▶ Problem requirements: Below is a block of entries; repeat all of it exactly but omit the pictures.

Data shown START

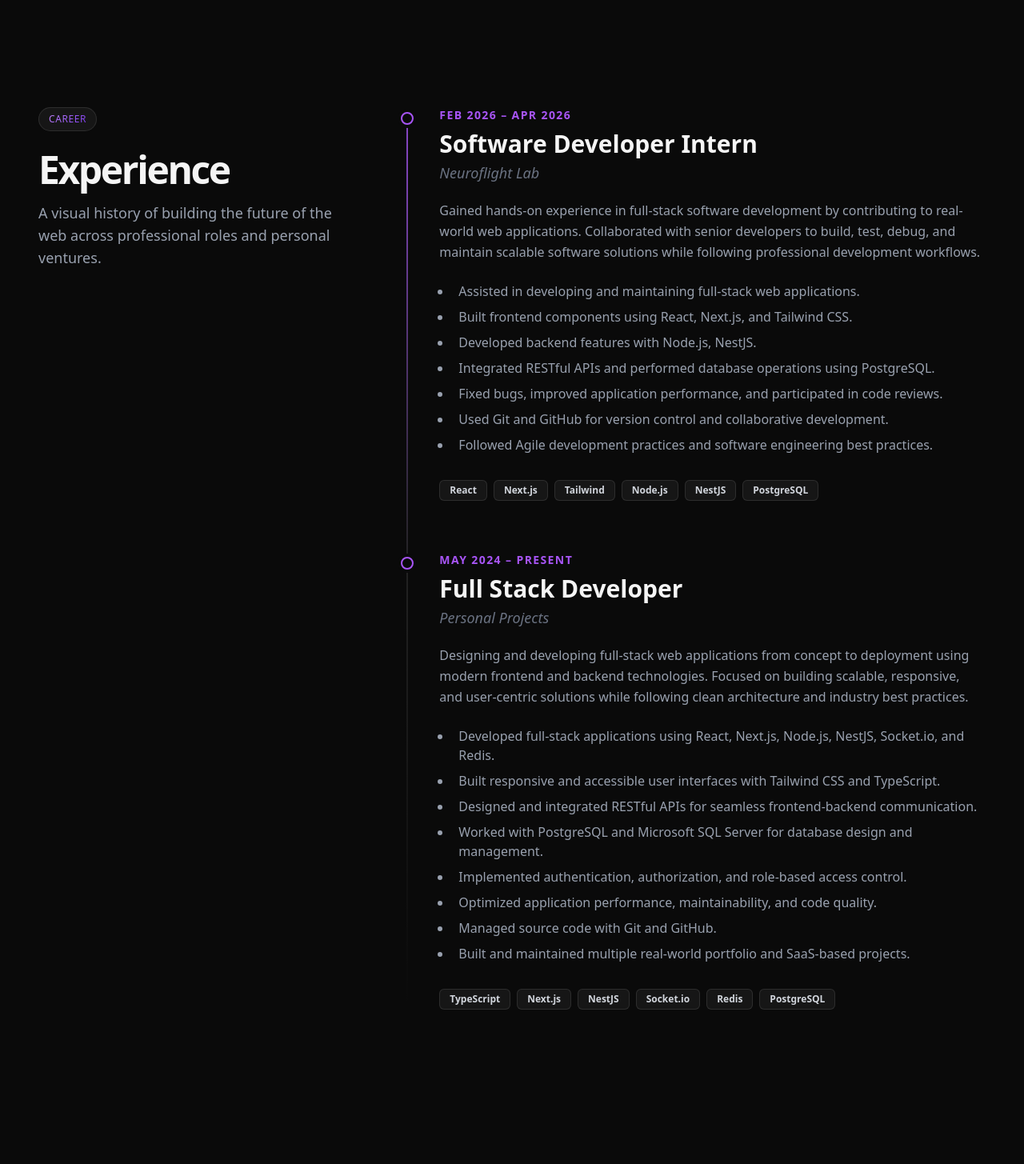
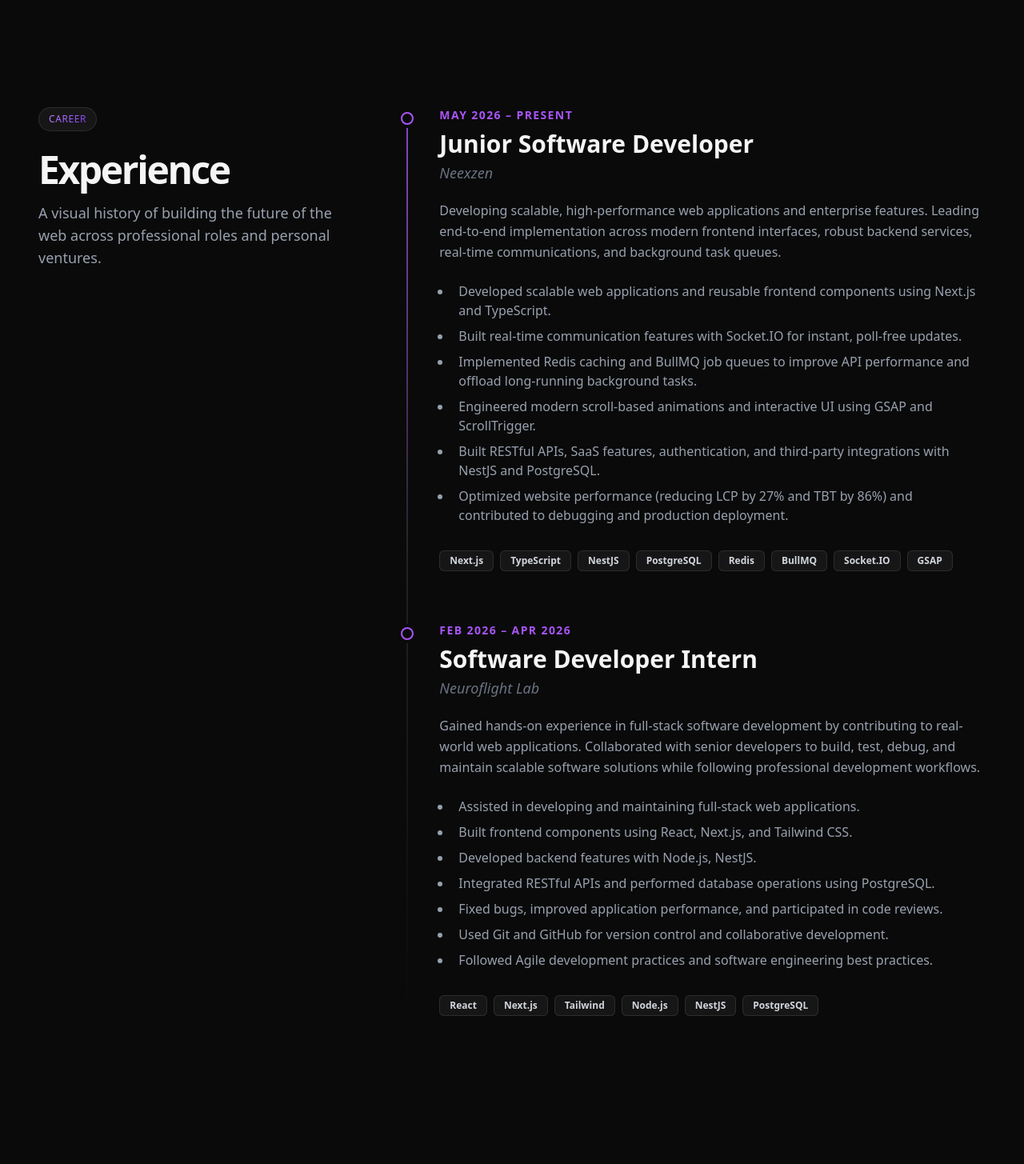
Before and after one commit to ShahedCE/Portfolio-Website, a Next.js app: page / in a window 1280 px wide. Shown: the part 2149-3604 px from the top of the page at 80% size. Built offline with nearby package versions, Linux system fonts and the light colour scheme.

Commit message:
update: Skills and Experience sections updated

```diff
--- a/src/components/sections/Experience.tsx
+++ b/src/components/sections/Experience.tsx
@@ -12,6 +12,22 @@ interface ExperienceItem {
 }
 
 const experiences: ExperienceItem[] = [
+  {
+    title: "Junior Software Developer",
+    company: "Neexzen",
+    date: "May 2026 – Present",
+    description:
+      "Developing scalable, high-performance web applications and enterprise features. Leading end-to-end implementation across modern frontend interfaces, robust backend services, real-time communications, and background task queues.",
+    bullets: [
+      "Developed scalable web applications and reusable frontend components using Next.js and TypeScript.",
+      "Built real-time communication features with Socket.IO for instant, poll-free updates.",
+      "Implemented Redis caching and BullMQ job queues to improve API performance and offload long-running background tasks.",
+      "Engineered modern scroll-based animations and interactive UI using GSAP and ScrollTrigger.",
+      "Built RESTful APIs, SaaS features, authentication, and third-party integrations with NestJS and PostgreSQL.",
+      "Optimized website performance (reducing LCP by 27% and TBT by 86%) and contributed to debugging and production deployment.",
+    ],
+    tags: ["Next.js", "TypeScript", "NestJS", "PostgreSQL", "Redis", "BullMQ", "Socket.IO", "GSAP"],
+  },
   {
     title: "Software Developer Intern",
     company: "Neuroflight Lab",
@@ -28,24 +44,6 @@ const experiences: ExperienceItem[] = [
       "Followed Agile development practices and software engineering best practices.",
     ],
     tags: ["React", "Next.js", "Tailwind", "Node.js", "NestJS", "PostgreSQL"],
-  },
-  {
-    title: "Full Stack Developer",
-    company: "Personal Projects",
-    date: "May 2024 – Present",
-    description:
-      "Designing and developing full-stack web applications from concept to deployment using modern frontend and backend technologies. Focused on building scalable, responsive, and user-centric solutions while following clean architecture and industry best practices.",
-    bullets: [
-      "Developed full-stack applications using React, Next.js, Node.js, NestJS, Socket.io, and Redis.",
-      "Built responsive and accessible user interfaces with Tailwind CSS and TypeScript.",
-      "Designed and integrated RESTful APIs for seamless frontend-backend communication.",
-      "Worked with PostgreSQL and Microsoft SQL Server for database design and management.",
-      "Implemented authentication, authorization, and role-based access control.",
-      "Optimized application performance, maintainability, and code quality.",
-      "Managed source code with Git and GitHub.",
-      "Built and maintained multiple real-world portfolio and SaaS-based projects.",
-    ],
-    tags: ["TypeScript", "Next.js", "NestJS", "Socket.io", "Redis", "PostgreSQL"],
   },
 ];
 
--- a/src/components/sections/Skills.tsx
+++ b/src/components/sections/Skills.tsx
@@ -25,6 +25,7 @@ import {
     SiSocketdotio,
     SiPostgresql,
     SiRedis,
+    SiMysql,
     SiPostman,
     SiDocker,
 } from "react-icons/si";
@@ -65,6 +66,7 @@ const skillCategories: SkillCategory[] = [
         title: "Database",
         skills: [
             { name: "PostgreSQL", icon: SiPostgresql },
+            { name: "MySQL", icon: SiMysql },
             { name: "Redis", icon: SiRedis },
             { name: "SQL Server", icon: DiMsqlServer },
             { name: "Oracle", icon: GrOracle },
```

Data shown END

▶ Problem solution:
Before and after one commit to ShahedCE/Portfolio-Website, a Next.js app: page / in a window 1280 px wide. Shown: the part 2149-3604 px from the top of the page at 80% size. Built offline with nearby package versions, Linux system fonts and the light colour scheme.

Commit message:
update: Skills and Experience sections updated

```diff
--- a/src/components/sections/Experience.tsx
+++ b/src/components/sections/Experience.tsx
@@ -12,6 +12,22 @@ interface ExperienceItem {
 }
 
 const experiences: ExperienceItem[] = [
+  {
+    title: "Junior Software Developer",
+    company: "Neexzen",
+    date: "May 2026 – Present",
+    description:
+      "Developing scalable, high-performance web applications and enterprise features. Leading end-to-end implementation across modern frontend interfaces, robust backend services, real-time communications, and background task queues.",
+    bullets: [
+      "Developed scalable web applications and reusable frontend components using Next.js and TypeScript.",
+      "Built real-time communication features with Socket.IO for instant, poll-free updates.",
+      "Implemented Redis caching and BullMQ job queues to improve API performance and offload long-running background tasks.",
+      "Engineered modern scroll-based animations and interactive UI using GSAP and ScrollTrigger.",
+      "Built RESTful APIs, SaaS features, authentication, and third-party integrations with NestJS and PostgreSQL.",
+      "Optimized website performance (reducing LCP by 27% and TBT by 86%) and contributed to debugging and production deployment.",
+    ],
+    tags: ["Next.js", "TypeScript", "NestJS", "PostgreSQL", "Redis", "BullMQ", "Socket.IO", "GSAP"],
+  },
   {
     title: "Software Developer Intern",
     company: "Neuroflight Lab",
@@ -28,24 +44,6 @@ const experiences: ExperienceItem[] = [
       "Followed Agile development practices and software engineering best practices.",
     ],
     tags: ["React", "Next.js", "Tailwind", "Node.js", "NestJS", "PostgreSQL"],
-  },
-  {
-    title: "Full Stack Developer",
-    company: "Personal Projects",
-    date: "May 2024 – Present",
-    description:
-      "Designing and developing full-stack web applications from concept to deployment using modern frontend and backend technologies. Focused on building scalable, responsive, and user-centric solutions while following clean architecture and industry best practices.",
-    bullets: [
-      "Developed full-stack applications using React, Next.js, Node.js, NestJS, Socket.io, and Redis.",
-      "Built responsive and accessible user interfaces with Tailwind CSS and TypeScript.",
-      "Designed and integrated RESTful APIs for seamless frontend-backend communication.",
-      "Worked with PostgreSQL and Microsoft SQL Server for database design and management.",
-      "Implemented authentication, authorization, and role-based access control.",
-      "Optimized application performance, maintainability, and code quality.",
-      "Managed source code with Git and GitHub.",
-      "Built and maintained multiple real-world portfolio and SaaS-based projects.",
-    ],
-    tags: ["TypeScript", "Next.js", "NestJS", "Socket.io", "Redis", "PostgreSQL"],
   },
 ];
 
--- a/src/components/sections/Skills.tsx
+++ b/src/components/sections/Skills.tsx
@@ -25,6 +25,7 @@ import {
     SiSocketdotio,
     SiPostgresql,
     SiRedis,
+    SiMysql,
     SiPostman,
     SiDocker,
 } from "react-icons/si";
@@ -65,6 +66,7 @@ const skillCategories: SkillCategory[] = [
         title: "Database",
         skills: [
             { name: "PostgreSQL", icon: SiPostgresql },
+            { name: "MySQL", icon: SiMysql },
             { name: "Redis", icon: SiRedis },
             { name: "SQL Server", icon: DiMsqlServer },
             { name: "Oracle", icon: GrOracle },
```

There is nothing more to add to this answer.